What I thought I should do here is create something on the easy side but add a forgotten fruit into the mix. This can be made and assembled the day before.
For the pastry
1 medium egg yolk
110g unsalted butter, softened
1tbsp caster sugar
140g plain flour
For the filling
1 cinnamon stick
1 bay leaf
150g good quality mincemeat
5-6tbsp cranberry sauce
For the crumble topping
80g unsalted butter, diced small
60g caster sugar
150g plain flour
20g pumpkin seeds
20g flaked almonds
20g pine nuts
20g pecans, halved
Clotted cream, to serve
First make the pastry: beat the egg yolks and butter together in a bowl then beat in the sugar. Stir in the flour and knead together until well mixed.
Wrap the pastry in clingfilm and leave in the fridge for an hour before use.
Meanwhile, halve the quince and place in a saucepan with the cinnamon, cloves, bay leaf and sugar. Cover with water and a disc of greaseproof paper, bring to the boil and simmer gently for about an hour or until the quinces are tender.
Lightly grease a 26cm x 2-3cm deep flan or tart tin, preferably with a removable base. Roll the pastry on a floured table to about 1/3cm thick and line the tin, trimming the top by rolling the rolling pin over it. Patch up any holes with extra pastry as this pastry can be a bit temperamental (although it is forgiving none the less), then pinch up the edges of the pastry with your thumb and forefinger and refrigerate for an hour.
Pre-heat the oven to 180C/gas mark 5.
Line the flan tin with a circle of greaseproof or silicone paper and fill with baking beans and bake for 20 minutes or until the pastry is just starting to colour. Remove from the oven and leave to cool.

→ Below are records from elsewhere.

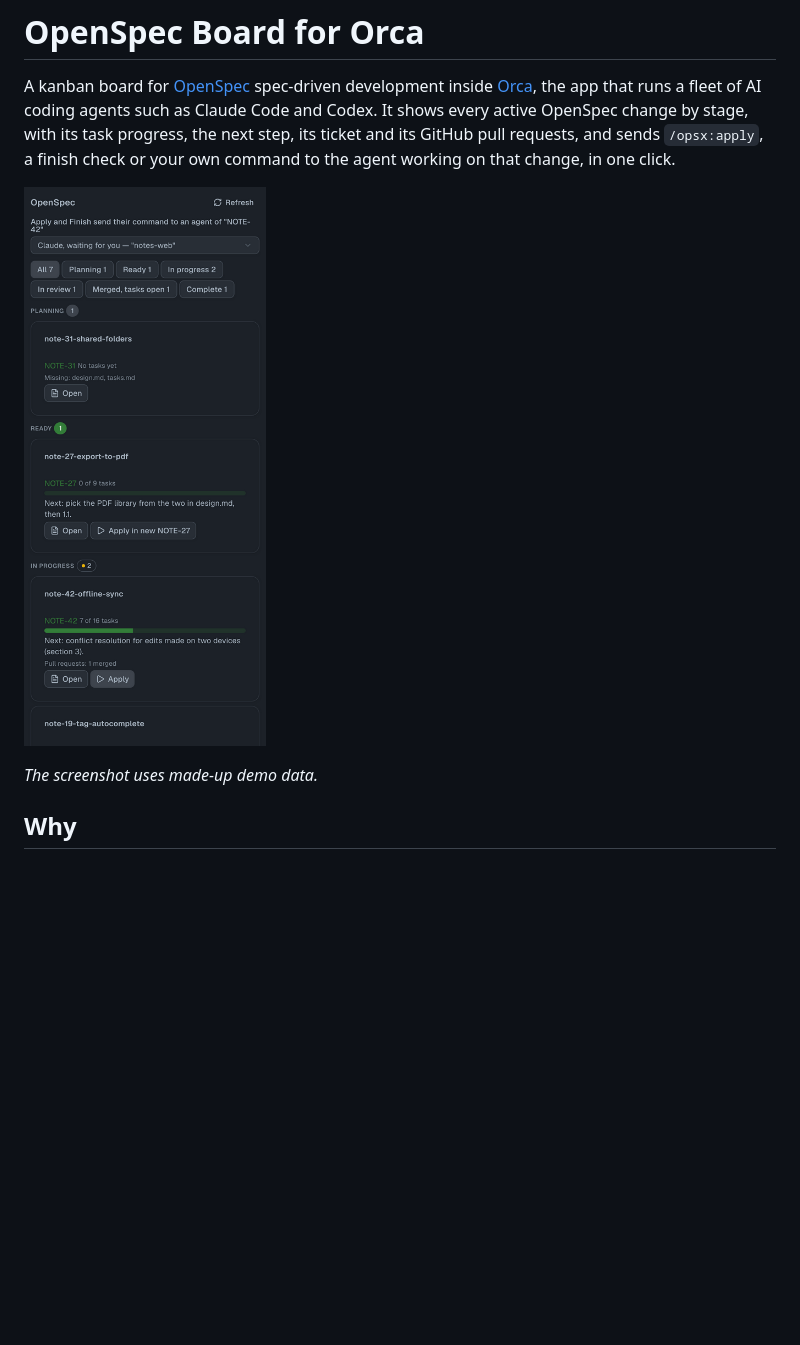
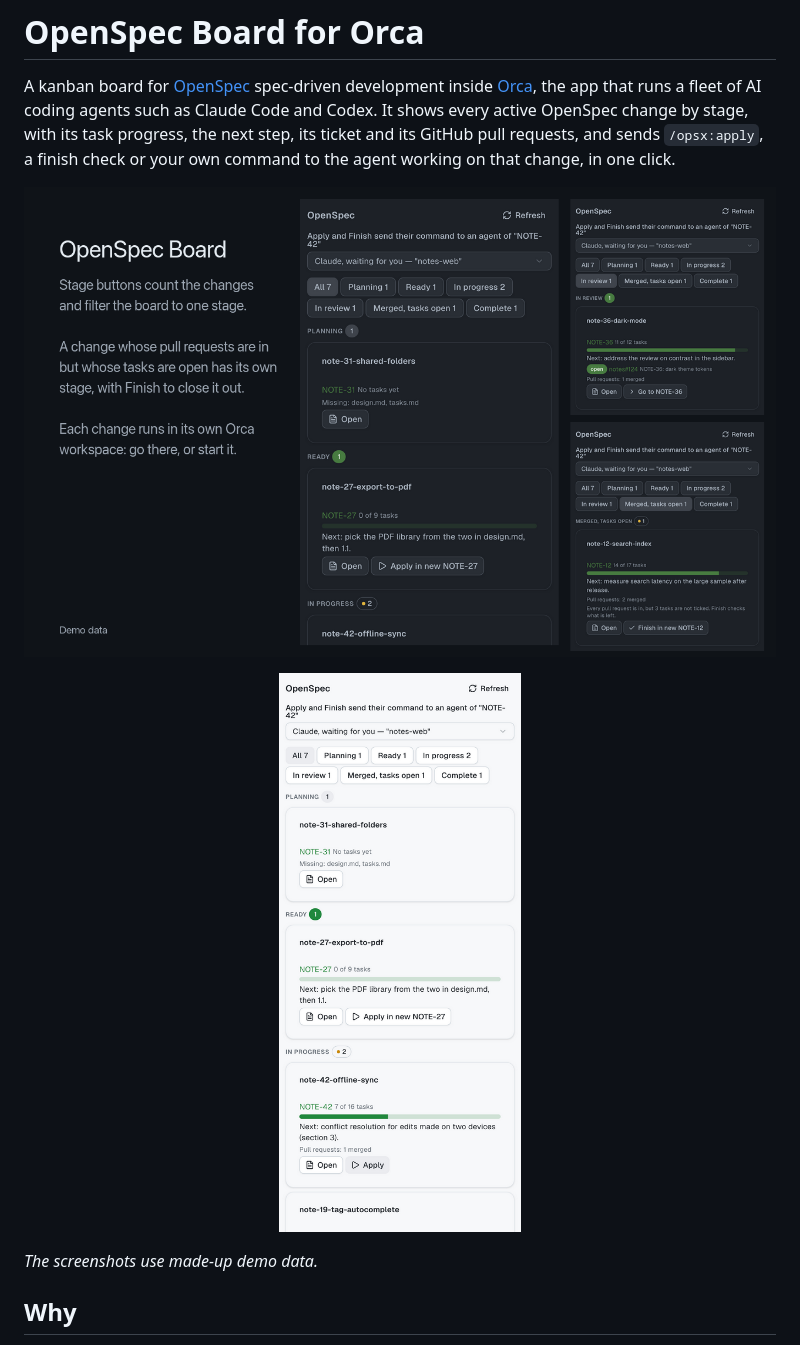
Before and after one commit to IBazylchuk/orca-plugin-openspec-board, a Markdown page: README.md, the part around the change. Rendered like a GitHub page; pictures changed too: docs/board-light.png (added), docs/screenshot-dark.png (added); blank space fills up the shorter version.

Commit message:
Listing: publisher, cover and screenshots drawn from demo data
orca-plugin.json names the publisher and points to a 1600x1000 cover and two
1280x800 screenshots for the Orca plugin directory. scripts/screenshots.sh
hides Orca, captures the demo scenarios and lays the images out with
ImageMagick, so every image shows made-up data only.

```diff
--- a/README.md
+++ b/README.md
@@ -7,9 +7,13 @@ with its task progress, the next step, its ticket and its GitHub pull requests,
 sends `/opsx:apply`, a finish check or your own command to the agent working on that
 change, in one click.
 
-![OpenSpec Board in Orca: changes grouped by stage with task progress, next step, ticket and Apply buttons (demo data)](docs/board-dark.png)
+![OpenSpec Board in Orca: changes grouped by stage with task progress, next step, ticket and Apply buttons (demo data)](docs/screenshot-dark.png)
 
-*The screenshot uses made-up demo data.*
+<p align="center">
+  <img src="docs/board-light.png" width="300" alt="The whole board in light theme, from Planning to Complete (demo data)">
+</p>
+
+*The screenshots use made-up demo data.*
 
 ## Why
 
```
Also changed, not shown: docs/cover.png (added), docs/screenshot-light.png (added), 2 other files.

For the crumble topping rub the flour and butter between your fingers until it looks like breadcrumbs (you can do this in a food processor if you wish), then fold in the sugar and nuts.Remove the core from the quince and cut into rough 1-2cm chunks; mix with the mincemeat.
To assemble, spread the cranberry sauce on the base of the tart case, then spoon in the quince mixture. Spread the crumble topping evenly over the top about 1cm thick or so and bake for about 30 minutes or until the topping is lightly coloured. Serve with clotted cream.
Anthony Rose recommends
2006 Domaine Bellegarde, Juranon Moelleux, Tradition
Juranon, from the Pyrenean corner of France's south-west, produces lusciously rich sweet wines that can rival sauternes for quality, though not renown. This exotic sweet white is made from the local gros manseng and petit manseng grapes, producing a refreshingly tangy yet concentrated, grapefruity pudding wine that will go down a treat with Mark's quince crumble. 6.10, half-bottle, 10.10, bottle, Yapp Bros, Mere, Wilts (01747 860423)
2001 Tokaji Aszu 5 Puttonyos
One of the best pudding wines for fruit tarts and crumbles such as quince, apple, pear and apricot is Hungary's exotic Tokaji, whose unique blend of the indigenous Harslevelu and Furmint grapes supplies both sweet richness and incisive acidity, rather like the pudding itself. This sumptuous confection, tasting of concentrated dried apricots with a marmaladey tang to it, is just the thing, and at 11.5 per cent alcohol, it's not overweight. 14.99 for 50cl, Marks & SpencerReuse content